Another area in which women were treated differently was that events for women were automatically handicapped and the intensity of the activity was lessened. When women engaged in footraces at the Olympic stadium (during the Heraea), they used the track that was 5/6th of the track that the men used. The track was 158 m for women and 192 m for males. (7). This tended to be in response to the Greek view of the inferiority of women in relations to men. Men were seen as stronger so if women were to engage in a sport, they should be given a handicap.(7).

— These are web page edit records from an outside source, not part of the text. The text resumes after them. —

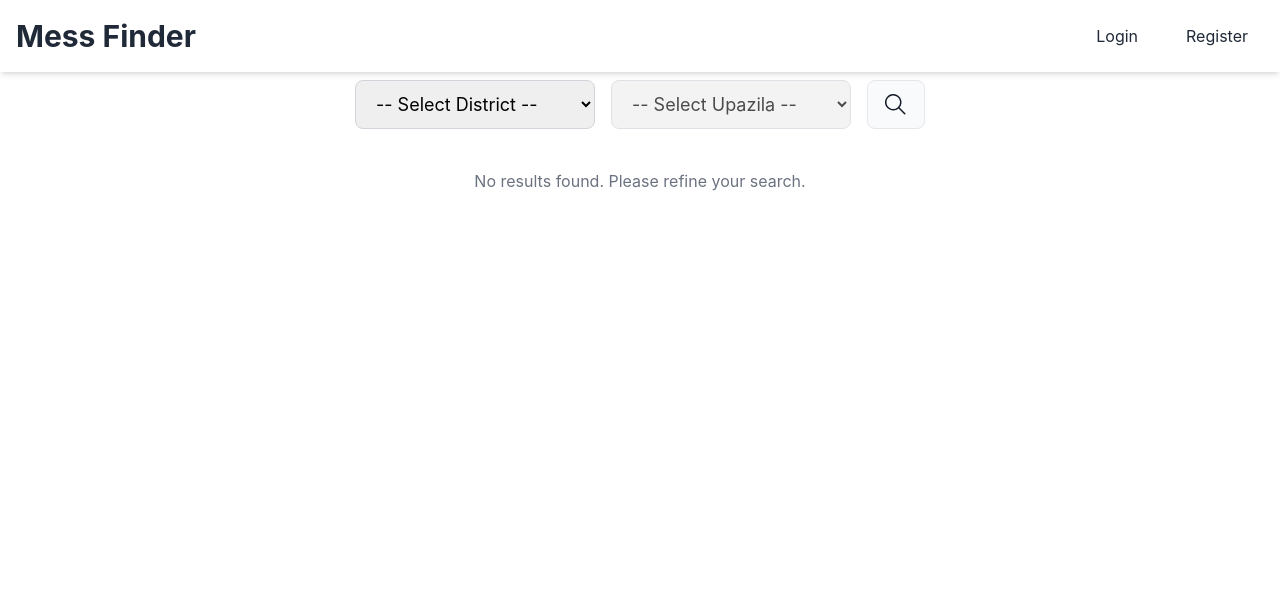
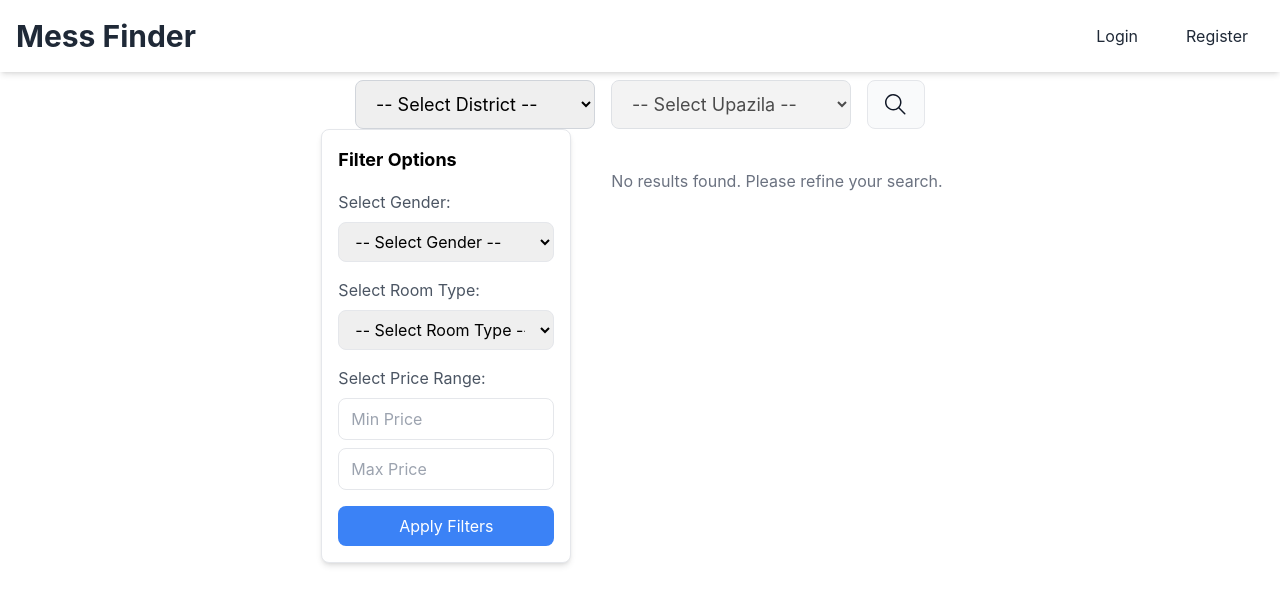
Before and after one commit to NahiyanSamit/mess-finder, a React (Create React App) app: page /#/Search in a window 1280 px wide. Shown: the top 604 px of the page. Built offline with nearby package versions, Linux system fonts and the light colour scheme.

Commit message:
mess file

```diff
--- a/src/App.jsx
+++ b/src/App.jsx
@@ -9,7 +9,7 @@ function App() {
         <HashRouter>
             <Routes>
                 <Route path="/" element={<Home />} />
-                <Route path="/Mess" element={<Mess />} />
+                <Route path="/Mess/:id" element={<Mess />} />
                 <Route path="/Profile" element={<Profile />} />
                 <Route path="/Search" element={<Search />} />
             </Routes>
--- a/src/pages/Mess.jsx
+++ b/src/pages/Mess.jsx
@@ -0,0 +1,43 @@
+import React from "react";
+import { useLocation, useNavigate } from "react-router-dom";
+
+function Mess() {
+    const { state } = useLocation();
+    const navigate = useNavigate();
+    const mess = state?.mess; // Retrieve the mess details from the passed state
+
+    // If no mess data is available, display a message
+    if (!mess) {
+        return (
+            <div className="text-center mt-10">
+                <p className="text-gray-500 text-xl">No mess details available.</p>
+                <button
+                    onClick={() => navigate(-1)} // Navigate back to the previous page
+                    className="mt-4 py-2 px-4 bg-blue-500 text-white rounded-lg hover:bg-blue-600"
+                >
+                    Go Back
+                </button>
+            </div>
+        );
+    }
+
+    return (
+        <div className="max-w-4xl mx-auto mt-8 p-6 bg-white rounded-lg shadow-lg">
+            <h1 className="text-3xl font-bold text-gray-800 mb-4">{mess.name}</h1>
+            <p className="text-lg text-gray-700 mb-2">
+                <span className="font-semibold">Location:</span> {mess.district}, {mess.upazila}
+            </p>
+            <p className="text-lg text-gray-700 mb-4">
+                <span className="font-semibold">Details:</span> {mess.details}
+            </p>
+            <button
+                onClick={() => navigate(-1)} // Navigate back to the previous page
+                className="py-2 px-4 bg-blue-500 text-white rounded-lg hover:bg-blue-600"
+            >
+                Go Back
+            </button>
+        </div>
+    );
+};
+
+export { Mess };
--- a/src/pages/Search.jsx
+++ b/src/pages/Search.jsx
@@ -1,6 +1,6 @@
 import Dropdown from "../components/Dropdown";
 import React, { useState } from "react";
-import { useLocation } from "react-router-dom";
+import { useLocation, useNavigate } from "react-router-dom";
 import LoginModal from "../components/LoginModal";
 import RegisterModal from "../components/RegisterModal";
 
@@ -14,8 +14,16 @@ function Search() {
     const toggleRegister = () => setShowRegister(!showRegister);
 
     const location = useLocation();
+    const navigate = useNavigate();
     const searchResults = location.state?.results || []; // Retrieve passed state
 
+    const filterSearch = () => {
+        // Implement search filtering logic here
+    };
+
+    const messDetails = (mess) => {
+        navigate(`/Mess/${mess.id}`, { state: { mess } });
+    };
 
     return (
         <div className="App">
@@ -49,6 +57,85 @@ function Search() {
             <div className="mt-20">
                 <Dropdown />
             </div>
+            <div className="flex flex-wrap gap-4 justify-center">
+                {/* Parent container for the filter and results */}
+                <div className="grid grid-cols-1 md:grid-cols-[250px_1fr] gap-6">
+                    {/* Left Filter Section */}
+                    <div className="bg-white p-4 border rounded-lg shadow-md">
+                        <h3 className="text-lg font-bold mb-4">
+                            Filter Options
+                        </h3>
+                        {/* gender select option */}
+                        <div className="mb-4">
+                            <label
+                                htmlFor="gender"
+                                className="block text-gray-600 mb-2"
+                            >
+                                Select Gender:
+                            </label>
+                            <select
+                                id="gender"
+                                // value={selectedGender}
+                                // onChange={(e) =>
+                                //     setSelectedGender(e.target.value)
+                                // }
+                                className="w-full py-2 px-3 border rounded-lg focus:outline-none focus:ring-2 focus:ring-blue-500"
+                            >
+                                <option value="">-- Select Gender --</option>
+                                <option value="male">Male</option>
+                                <option value="female">Female</option>
+                            </select>
+                        </div>
+                        {/* mess type select option */}
+                        <div className="mb-4">
+                            <label
+                                htmlFor="messType"
+                                className="block text-gray-600 mb-2"
+                            >
+                                Select Room Type:
+                            </label>
+                            <select
+                                id="gender"
+                                // value={selectedGender}
+                                // onChange={(e) =>
+                                //     setSelectedGender(e.target.value)
+                                // }
+                                className="w-full py-2 px-3 border rounded-lg focus:outline-none focus:ring-2 focus:ring-blue-500"
+                            >
+                                <option value="">-- Select Room Type --</option>
+                                <option value="male">Single</option>
+                                <option value="female">Shared</option>
+                            </select>
+                        </div>
+                        {/* Seat price range */}
+                        <div className="mb-4">
+                            <label
+                                htmlFor="price"
+                                className="block text-gray-600 mb-2"
+                            >
+                                Select Price Range:
+                            </label>
+                            <input
+                                type="number"
+                                placeholder="Min Price"
+                                className="w-full py-2 px-3 border rounded-lg focus:outline-none focus:ring-2 focus:ring-blue-500"
+                            />
+                            <input
+                                type="number"
+                                placeholder="Max Price"
+                                className="w-full py-2 px-3 border rounded-lg focus:outline-none focus:ring-2 focus:ring-blue-500 mt-2"
+                            />
+                        </div>
+                        <button
+                            type="button"
+                            onClick={filterSearch}
+                            className="w-full py-2 px-3 bg-blue-500 text-white rounded-lg hover:bg-blue-600 transition-colors"
+                        >
+                            Apply Filters
+                        </button>
+                    </div>
+
+                    {/* Right Search Results Section */}
                     <div className="p-4">
                         {searchResults.length > 0 ? (
                             <div className="grid grid-cols-1 md:grid-cols-2 lg:grid-cols-3 gap-4 mt-6">
@@ -60,10 +147,25 @@ function Search() {
                                         <h2 className="text-xl font-bold mb-2">
                                             {mess.name}
                                         </h2>
-                                <p className="text-gray-700">{mess.location}</p>
+                                        <p className="text-gray-700">
+                                            {mess.location}
+                                        </p>
                                         <p className="text-gray-600 mt-2">
                                             {mess.details}
                                         </p>
+                                        <div className="flex justify-between items-center mt-4">
+                                            <p className="text-blue-500 font-bold">
+                                                {mess.price}
+                                            </p>
+                                            <button
+                                                className="text-white bg-blue-500 px-4 py-2 rounded-lg hover:bg-blue-600 transition-colors"
+                                                onClick={() =>
+                                                    messDetails(mess)
+                                                } // Correct invocation
+                                            >
+                                                View Details
+                                            </button>
+                                        </div>
                                     </div>
                                 ))}
                             </div>
@@ -72,6 +174,8 @@ function Search() {
                                 No results found. Please refine your search.
                             </p>
                         )}
+                    </div>
+                </div>
             </div>
 
             {/* Login Modal */}
```
Lines whose indentation alone changed are shown as unchanged.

Mentioned above is the Heraea, which should be explained. The Hereae was the female version of the Olympics and took place every fourth year. (8). Pausania described the games as follows: “the games consist of foot-races for maidens. These [women] are not all of the same age. The first to run are the youngest; after them come the next in age, and the last to run are the oldest of the maidens…[t]o the winning maidens they give crowns of olive and a portion of the cow sacrificed to Hera.” (5). While the Heraea was not as famous as the male Olympics, it still was a Greece wide contest that women could enter to showcase their abilities in foot racing. The Heraea was still a place where a woman could gain respect and honor as an athlete.

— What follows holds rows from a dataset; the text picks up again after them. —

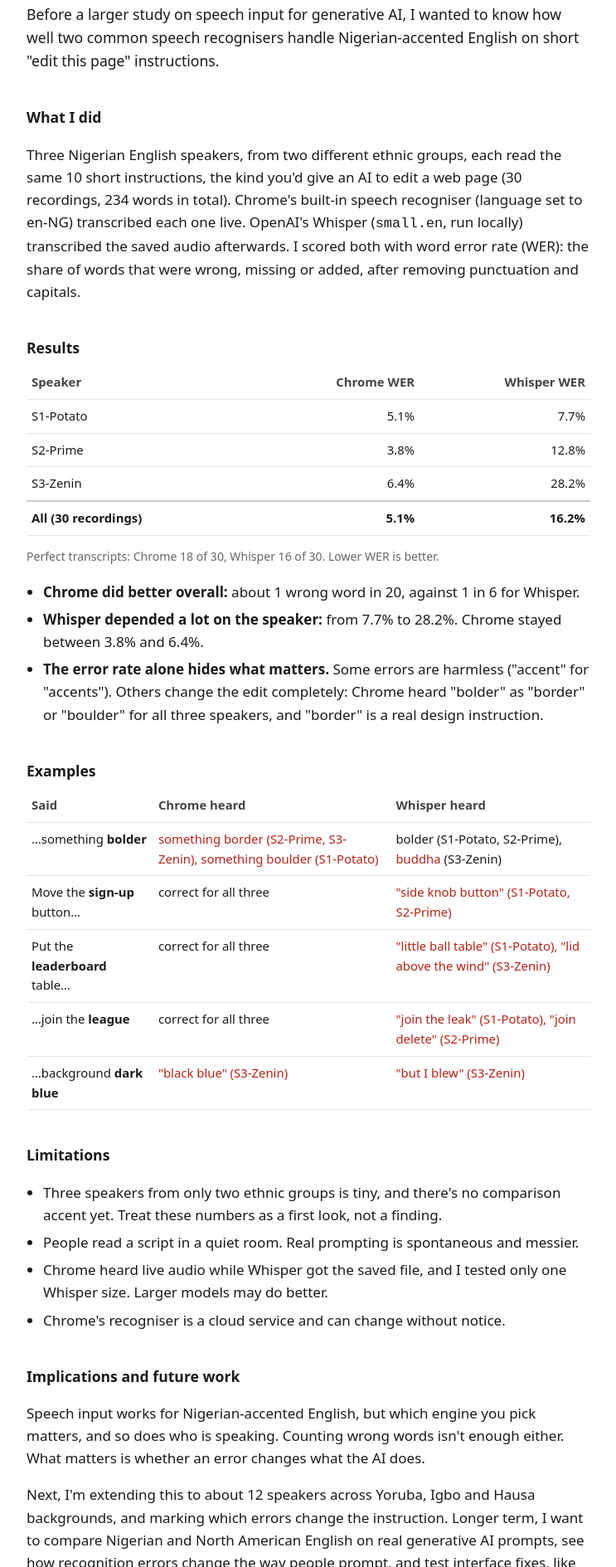
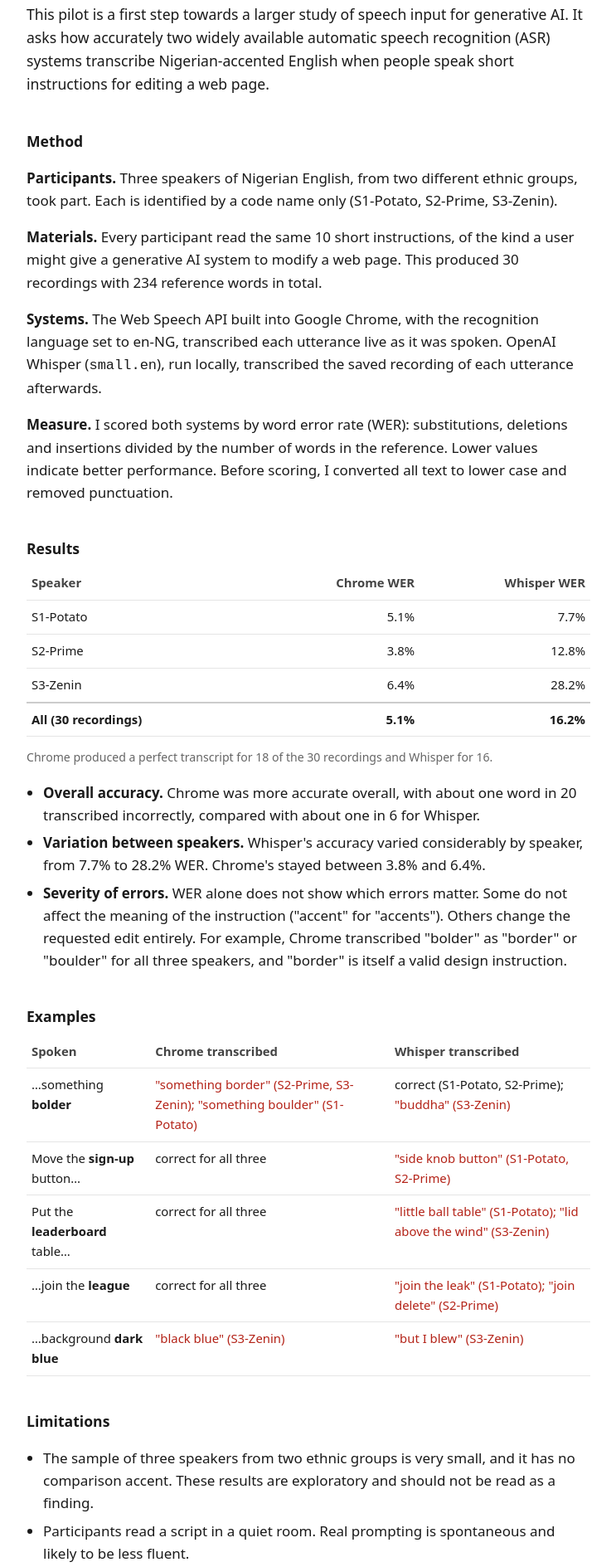
Before and after one commit to ucheorjins/Speech-to-text-with-Nigerian-accented-English, a plain HTML site: page index.html in a window 1280 px wide. Shown: the part 134-2023 px from the top of the page at 83% size, without its empty margins (268-1011 px from the left). Drawn offline with Linux system fonts and the light colour scheme.

Commit message:
Refine pilot study documentation and analysis for Nigerian-accented English ASR systems

```diff
--- a/index.html
+++ b/index.html
@@ -30,10 +30,13 @@
   <h1>Speech-to-text with Nigerian-accented English</h1>
   <p class="meta">Pilot · October 2026 · Uchechukwu Ekpendu</p>
 
-  <p class="lead">Before a larger study on speech input for generative AI, I wanted to know how well two common speech recognisers handle Nigerian-accented English on short "edit this page" instructions.</p>
+  <p class="lead">This pilot is a first step towards a larger study of speech input for generative AI. It asks how accurately two widely available automatic speech recognition (ASR) systems transcribe Nigerian-accented English when people speak short instructions for editing a web page.</p>
 
-  <h2>What I did</h2>
-  <p>Three Nigerian English speakers, from two different ethnic groups, each read the same 10 short instructions, the kind you'd give an AI to edit a web page (30 recordings, 234 words in total). Chrome's built-in speech recogniser (language set to en-NG) transcribed each one live. OpenAI's Whisper (<code>small.en</code>, run locally) transcribed the saved audio afterwards. I scored both with word error rate (WER): the share of words that were wrong, missing or added, after removing punctuation and capitals.</p>
+  <h2>Method</h2>
+  <p><strong>Participants.</strong> Three speakers of Nigerian English, from two different ethnic groups, took part. Each is identified by a code name only (S1-Potato, S2-Prime, S3-Zenin).</p>
+  <p><strong>Materials.</strong> Every participant read the same 10 short instructions, of the kind a user might give a generative AI system to modify a web page. This produced 30 recordings with 234 reference words in total.</p>
+  <p><strong>Systems.</strong> The Web Speech API built into Google Chrome, with the recognition language set to en-NG, transcribed each utterance live as it was spoken. OpenAI Whisper (<code>small.en</code>), run locally, transcribed the saved recording of each utterance afterwards.</p>
+  <p><strong>Measure.</strong> I scored both systems by word error rate (WER): substitutions, deletions and insertions divided by the number of words in the reference. Lower values indicate better performance. Before scoring, I converted all text to lower case and removed punctuation.</p>
 
   <h2>Results</h2>
   <table>
@@ -45,40 +48,40 @@
       <tr class="total"><td>All (30 recordings)</td><td class="num">5.1%</td><td class="num">16.2%</td></tr>
     </tbody>
   </table>
-  <p class="note">Perfect transcripts: Chrome 18 of 30, Whisper 16 of 30. Lower WER is better.</p>
+  <p class="note">Chrome produced a perfect transcript for 18 of the 30 recordings and Whisper for 16.</p>
 
   <ul>
-    <li><strong>Chrome did better overall:</strong> about 1 wrong word in 20, against 1 in 6 for Whisper.</li>
-    <li><strong>Whisper depended a lot on the speaker:</strong> from 7.7% to 28.2%. Chrome stayed between 3.8% and 6.4%.</li>
-    <li><strong>The error rate alone hides what matters.</strong> Some errors are harmless ("accent" for "accents"). Others change the edit completely: Chrome heard "bolder" as "border" or "boulder" for all three speakers, and "border" is a real design instruction.</li>
+    <li><strong>Overall accuracy.</strong> Chrome was more accurate overall, with about one word in 20 transcribed incorrectly, compared with about one in 6 for Whisper.</li>
+    <li><strong>Variation between speakers.</strong> Whisper's accuracy varied considerably by speaker, from 7.7% to 28.2% WER. Chrome's stayed between 3.8% and 6.4%.</li>
+    <li><strong>Severity of errors.</strong> WER alone does not show which errors matter. Some do not affect the meaning of the instruction ("accent" for "accents"). Others change the requested edit entirely. For example, Chrome transcribed "bolder" as "border" or "boulder" for all three speakers, and "border" is itself a valid design instruction.</li>
   </ul>
 
   <h2>Examples</h2>
   <table class="wide">
-    <thead><tr><th>Said</th><th>Chrome heard</th><th>Whisper heard</th></tr></thead>
+    <thead><tr><th>Spoken</th><th>Chrome transcribed</th><th>Whisper transcribed</th></tr></thead>
     <tbody>
-      <tr><td>…something <strong>bolder</strong></td><td class="bad">something border (S2-Prime, S3-Zenin), something boulder (S1-Potato)</td><td>bolder (S1-Potato, S2-Prime), <span class="bad">buddha</span> (S3-Zenin)</td></tr>
+      <tr><td>…something <strong>bolder</strong></td><td class="bad">"something border" (S2-Prime, S3-Zenin); "something boulder" (S1-Potato)</td><td>correct (S1-Potato, S2-Prime); <span class="bad">"buddha" (S3-Zenin)</span></td></tr>
       <tr><td>Move the <strong>sign-up</strong> button…</td><td>correct for all three</td><td class="bad">"side knob button" (S1-Potato, S2-Prime)</td></tr>
-      <tr><td>Put the <strong>leaderboard</strong> table…</td><td>correct for all three</td><td class="bad">"little ball table" (S1-Potato), "lid above the wind" (S3-Zenin)</td></tr>
-      <tr><td>…join the <strong>league</strong></td><td>correct for all three</td><td class="bad">"join the leak" (S1-Potato), "join delete" (S2-Prime)</td></tr>
+      <tr><td>Put the <strong>leaderboard</strong> table…</td><td>correct for all three</td><td class="bad">"little ball table" (S1-Potato); "lid above the wind" (S3-Zenin)</td></tr>
+      <tr><td>…join the <strong>league</strong></td><td>correct for all three</td><td class="bad">"join the leak" (S1-Potato); "join delete" (S2-Prime)</td></tr>
       <tr><td>…background <strong>dark blue</strong></td><td class="bad">"black blue" (S3-Zenin)</td><td class="bad">"but I blew" (S3-Zenin)</td></tr>
     </tbody>
   </table>
 
   <h2>Limitations</h2>
   <ul>
-    <li>Three speakers from only two ethnic groups is tiny, and there's no comparison accent yet. Treat these numbers as a first look, not a finding.</li>
-    <li>People read a script in a quiet room. Real prompting is spontaneous and messier.</li>
-    <li>Chrome heard live audio while Whisper got the saved file, and I tested only one Whisper size. Larger models may do better.</li>
-    <li>Chrome's recogniser is a cloud service and can change without notice.</li>
+    <li>The sample of three speakers from two ethnic groups is very small, and it has no comparison accent. These results are exploratory and should not be read as a finding.</li>
+    <li>Participants read a script in a quiet room. Real prompting is spontaneous and likely to be less fluent.</li>
+    <li>The two systems did not receive identical input: Chrome transcribed live audio, while Whisper transcribed the saved recordings. I also tested only one Whisper model size, and larger models may perform better.</li>
+    <li>Chrome's recogniser is a cloud service, so its behaviour may change without notice.</li>
   </ul>
 
   <h2>Implications and future work</h2>
-  <p>Speech input works for Nigerian-accented English, but which engine you pick matters, and so does who is speaking. Counting wrong words isn't enough either. What matters is whether an error changes what the AI does.</p>
-  <p>Next, I'm extending this to about 12 speakers across Yoruba, Igbo and Hausa backgrounds, and marking which errors change the instruction. Longer term, I want to compare Nigerian and North American English on real generative AI prompts, see how recognition errors change the way people prompt, and test interface fixes, like confirming uncertain words before the AI acts.</p>
+  <p>These results suggest that speech input is viable for Nigerian-accented English, but accuracy depends on both the recognition system and the speaker. They also show that the error count alone is not enough. What matters is whether an error changes the action the AI system takes.</p>
+  <p>Next, I will extend the pilot to about 12 speakers from Yoruba, Igbo and Hausa backgrounds, and classify which errors change the meaning of an instruction. Longer term, I plan to compare Nigerian and North American English on real generative AI prompts, examine how recognition errors change the way people prompt, and evaluate interface interventions, such as asking users to confirm uncertain words before the AI acts.</p>
 
   <footer>
-    Code, scripts and text transcripts: <a href="[GITHUB_LINK]">GitHub</a>. Audio is not published; speakers agreed to take part and are identified by code names only.<br>
+    Code, transcripts and audio recordings: <a href="https://github.com/ucheorjins/Speech-to-text-with-Nigerian-accented-English">GitHub</a>. All participants gave consent to take part and to share their recordings, and are identified by code names only.<br>
     Contact: [your email]
   </footer>
 </main>
```
Also changed, not shown: research/recorder.html (+2 -2 lines), 3 other files.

Sources also show that besides the Heraea and the Spartan women, sport was still somewhat prevalent in Ancient Greece. Homer’s Odyssey and Xenophon’s Symposium describe women playing with balls, driving chariots, swimming, and wrestling. Running, as the Heraea tested, was also very prevalent. (9). While there may have been societal pressures and divisions in sport due to gender that hindered an Ancient Greek woman from engaging in athletic (see quote above), women in ancient Greece still did many physical activities. Sparta women were an exception in the Ancient Greek times, but the majority of women still did some type of sport. While what they did was different and lessened in intensity in comparison to males, Ancient Greek women did have experience in sport. In addition, while the Olympics were denied to them by the threat of death (with the exception of the Kyniska and her horses actually winning Olympic events), women in Greece had other outlets (like the Heraea).
1)Scanlon, Thomas. Games for Girls. © 2004 by the Archaeological Institute of America www.archaeology.org/online/features/olympics/girls.htm
3)History: A female athletic champion in ancient Olympics http://www.outsports.com/os/index.php/component/content/
4)Heraea Games http://www.statemaster.com/encyclopedia/Heraea-Games
5) Ancient History Sourcebook. http://www.fordham.edu/halsall/ancient/greekgames.html
6) The Republic- Plato.
(7) Ancient Greek Olympics Gallery. http://www.bbc.co.uk/history/ancient/greeks/greek_olympics_gallery_06.shtml
8) Olympia- http://matriarchy.info/index.php?option=com_content&task=view&id=65&Itemid=113
9) Women of Ancient Greece. Bret Mills. http://www.eric.ed.gov/ERICDocs/data/ericdocs2sql/content_storage_01/0000019b/80/15/a6/0b.pdf
10) History of Women in Sports Timeline Part 1 - to 1899 http://www.northnet.org/stlawrenceaauw/timeline.htt